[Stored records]
═══

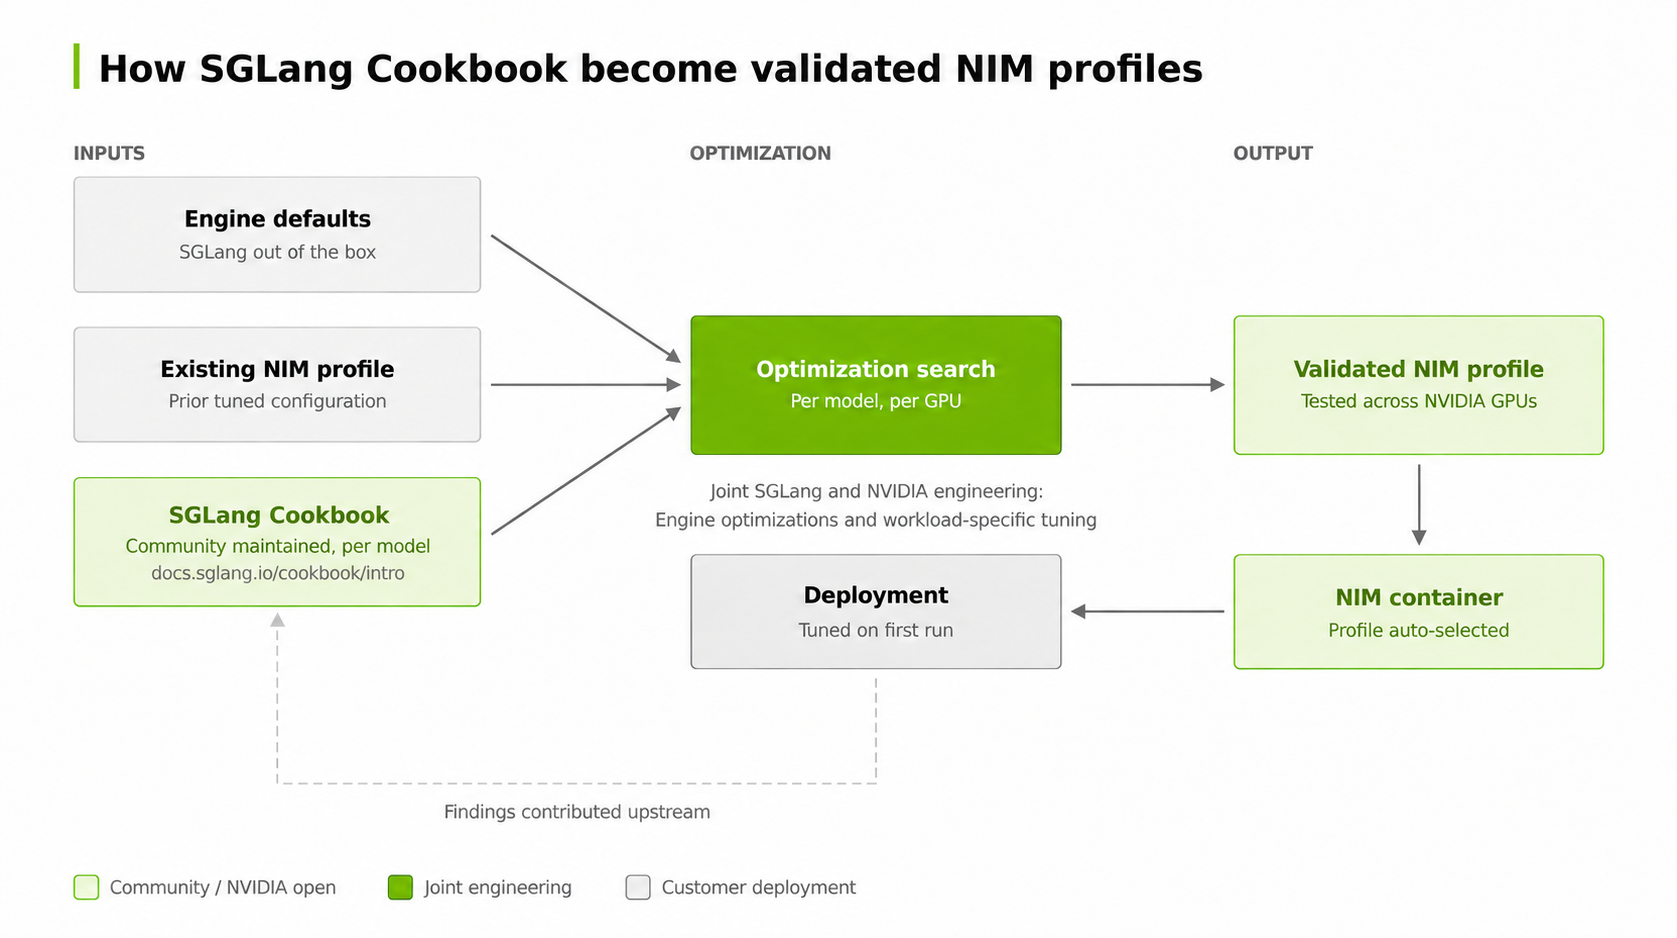
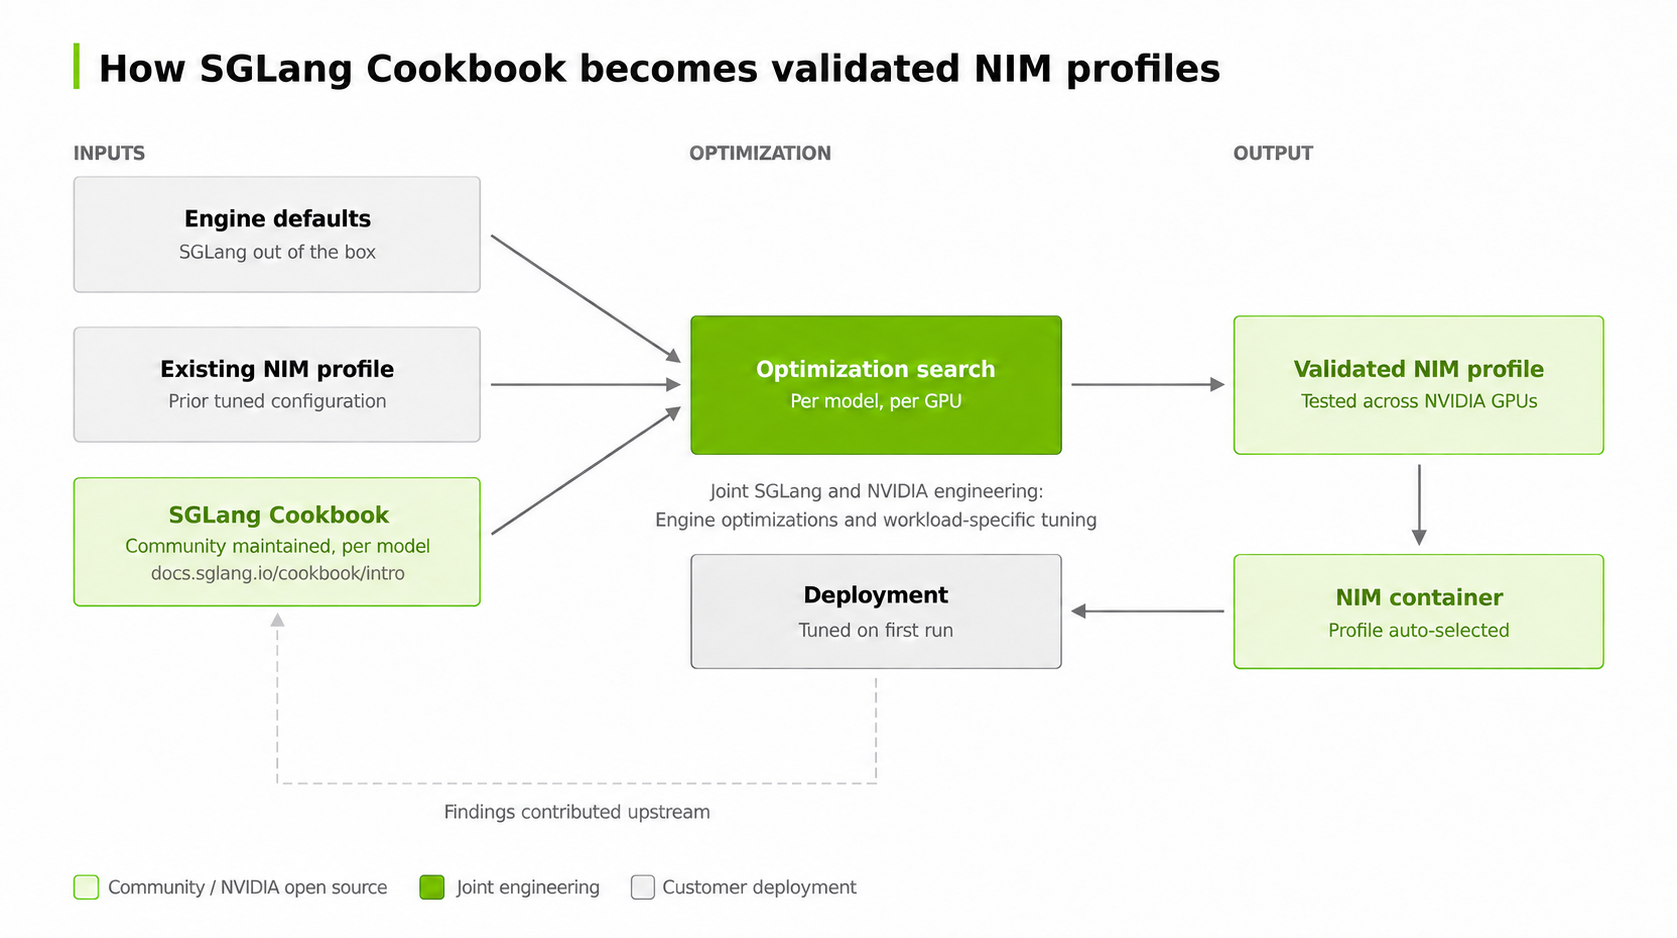
[Blog] Clarify SGLang and NVIDIA NIM post and diagram (#473)
* Polish SGLang and NVIDIA NIM blog wording and diagram labels

* Restore original adoption sentence per review

diff --git a/blog/2026-11-13-sglang-nvidia-nim.md b/blog/2026-11-13-sglang-nvidia-nim.md
@@ -18,13 +18,13 @@ SGLang's breadth is an important starting point. Its support for diverse models 
 
 That validation connects compatibility to practical deployment decisions. Developers need to know which configurations have been tested for their model, which hardware they require, and what performance to expect. NIM documents verified configurations and optimized profiles, giving teams a concrete starting point for deployment. *Ref: [NIM support matrix](https://docs.nvidia.com/nim/large-language-models/latest/reference/support-matrix.html)*
 
-Performance is another central part of the collaboration. SGLang provides a high-performance foundation through capabilities such as Unified Radix Cache and Breakable CUDA Graph. NIM builds on that foundation by tuning selected models and configurations for user workloads. The objective is to make strong tokens-per-second-per-GPU performance accessible in the configurations users actually deploy. *Ref: [SGLang documentation](https://docs.sglang.io/), [NIM performance validation](https://docs.nvidia.com/nim/large-language-models/latest/about-nim-llm/enterprise-grade.html)*
+Performance is another central part of the collaboration. SGLang provides a high-performance foundation through capabilities such as Unified Radix Cache and Breakable CUDA Graph. NIM builds on that foundation by tuning selected models and configurations for user workloads. The objective is to improve throughput, measured in tokens per second per GPU, for the configurations users actually deploy. *Ref: [SGLang documentation](https://docs.sglang.io/), [NIM performance validation](https://docs.nvidia.com/nim/large-language-models/latest/about-nim-llm/enterprise-grade.html)*
 
 Achieving that objective requires attention to the workload. An interactive assistant has different latency requirements from a batch generation service, while applications processing long documents place different demands on the system than applications generating long responses. NIM's workload-specific tuning and packaged profiles help translate engine capabilities into useful deployment choices. For supported model-specific offerings, users can start with curated settings and hardware-aware profile selection. *Ref: [NIM model profiles](https://docs.nvidia.com/nim/large-language-models/latest/deployment/model-profiles-and-selection.html)*
 
 ![How SGLang Cookbook recipes become validated NIM profiles: engine defaults, existing NIM profiles and SGLang Cookbook feed an optimization search, producing validated NIM profiles and containers, with findings contributed upstream](/images/blog/sglang-nvidia-nim/cookbook-to-nim-profiles.png)
 
-The same approach applies to the developer experience. SGLang's flexibility gives engineers room to explore model behavior, serving features, and runtime configurations. NIM developers use that flexibility to assemble an experience that works out of the box for supported configurations, while preserving access to engine settings for teams with specialized requirements. Users gain a simpler starting point and room to customize as their needs become more sophisticated. *Ref: [NIM configuration documentation](https://docs.nvidia.com/nim/large-language-models/latest/reference/advanced-configuration.html)*
+The same approach applies to the developer experience. SGLang's flexibility gives engineers room to explore model behavior, serving features, and runtime configurations. NIM developers use that flexibility to assemble an experience that runs with the supplied settings on supported configurations. Teams with specialized requirements retain access to engine settings. Users gain a simpler starting point and room to customize as their needs become more sophisticated. *Ref: [NIM configuration documentation](https://docs.nvidia.com/nim/large-language-models/latest/reference/advanced-configuration.html)*
 
 SGLang also brings an established foundation for production serving. NIM adds enterprise security maintenance on top, including vulnerability scanning and remediation, alongside validated releases and support through NVIDIA AI Enterprise. This ongoing maintenance helps enterprise teams manage the software throughout its deployment lifecycle. Enterprise support is optional and available with an active [NVIDIA AI Enterprise subscription](https://docs.nvidia.com/ai-enterprise/planning-resource/licensing-guide/latest/licensing.html). *Ref: [NIM enterprise capabilities](https://docs.nvidia.com/nim/large-language-models/latest/about-nim-llm/enterprise-grade.html), [NIM support offerings](https://docs.nvidia.com/nim/large-language-models/latest/about-nim-llm/nim-offerings.html)*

═══

Exercise aim
Write every record out again exactly; no pictures belong in the copy.

Written reply
[Blog] Clarify SGLang and NVIDIA NIM post and diagram (#473)
* Polish SGLang and NVIDIA NIM blog wording and diagram labels

* Restore original adoption sentence per review

diff --git a/blog/2026-11-13-sglang-nvidia-nim.md b/blog/2026-11-13-sglang-nvidia-nim.md
@@ -18,13 +18,13 @@ SGLang's breadth is an important starting point. Its support for diverse models 
 
 That validation connects compatibility to practical deployment decisions. Developers need to know which configurations have been tested for their model, which hardware they require, and what performance to expect. NIM documents verified configurations and optimized profiles, giving teams a concrete starting point for deployment. *Ref: [NIM support matrix](https://docs.nvidia.com/nim/large-language-models/latest/reference/support-matrix.html)*
 
-Performance is another central part of the collaboration. SGLang provides a high-performance foundation through capabilities such as Unified Radix Cache and Breakable CUDA Graph. NIM builds on that foundation by tuning selected models and configurations for user workloads. The objective is to make strong tokens-per-second-per-GPU performance accessible in the configurations users actually deploy. *Ref: [SGLang documentation](https://docs.sglang.io/), [NIM performance validation](https://docs.nvidia.com/nim/large-language-models/latest/about-nim-llm/enterprise-grade.html)*
+Performance is another central part of the collaboration. SGLang provides a high-performance foundation through capabilities such as Unified Radix Cache and Breakable CUDA Graph. NIM builds on that foundation by tuning selected models and configurations for user workloads. The objective is to improve throughput, measured in tokens per second per GPU, for the configurations users actually deploy. *Ref: [SGLang documentation](https://docs.sglang.io/), [NIM performance validation](https://docs.nvidia.com/nim/large-language-models/latest/about-nim-llm/enterprise-grade.html)*
 
 Achieving that objective requires attention to the workload. An interactive assistant has different latency requirements from a batch generation service, while applications processing long documents place different demands on the system than applications generating long responses. NIM's workload-specific tuning and packaged profiles help translate engine capabilities into useful deployment choices. For supported model-specific offerings, users can start with curated settings and hardware-aware profile selection. *Ref: [NIM model profiles](https://docs.nvidia.com/nim/large-language-models/latest/deployment/model-profiles-and-selection.html)*
 
 ![How SGLang Cookbook recipes become validated NIM profiles: engine defaults, existing NIM profiles and SGLang Cookbook feed an optimization search, producing validated NIM profiles and containers, with findings contributed upstream](/images/blog/sglang-nvidia-nim/cookbook-to-nim-profiles.png)
 
-The same approach applies to the developer experience. SGLang's flexibility gives engineers room to explore model behavior, serving features, and runtime configurations. NIM developers use that flexibility to assemble an experience that works out of the box for supported configurations, while preserving access to engine settings for teams with specialized requirements. Users gain a simpler starting point and room to customize as their needs become more sophisticated. *Ref: [NIM configuration documentation](https://docs.nvidia.com/nim/large-language-models/latest/reference/advanced-configuration.html)*
+The same approach applies to the developer experience. SGLang's flexibility gives engineers room to explore model behavior, serving features, and runtime configurations. NIM developers use that flexibility to assemble an experience that runs with the supplied settings on supported configurations. Teams with specialized requirements retain access to engine settings. Users gain a simpler starting point and room to customize as their needs become more sophisticated. *Ref: [NIM configuration documentation](https://docs.nvidia.com/nim/large-language-models/latest/reference/advanced-configuration.html)*
 
 SGLang also brings an established foundation for production serving. NIM adds enterprise security maintenance on top, including vulnerability scanning and remediation, alongside validated releases and support through NVIDIA AI Enterprise. This ongoing maintenance helps enterprise teams manage the software throughout its deployment lifecycle. Enterprise support is optional and available with an active [NVIDIA AI Enterprise subscription](https://docs.nvidia.com/ai-enterprise/planning-resource/licensing-guide/latest/licensing.html). *Ref: [NIM enterprise capabilities](https://docs.nvidia.com/nim/large-language-models/latest/about-nim-llm/enterprise-grade.html), [NIM support offerings](https://docs.nvidia.com/nim/large-language-models/latest/about-nim-llm/nim-offerings.html)*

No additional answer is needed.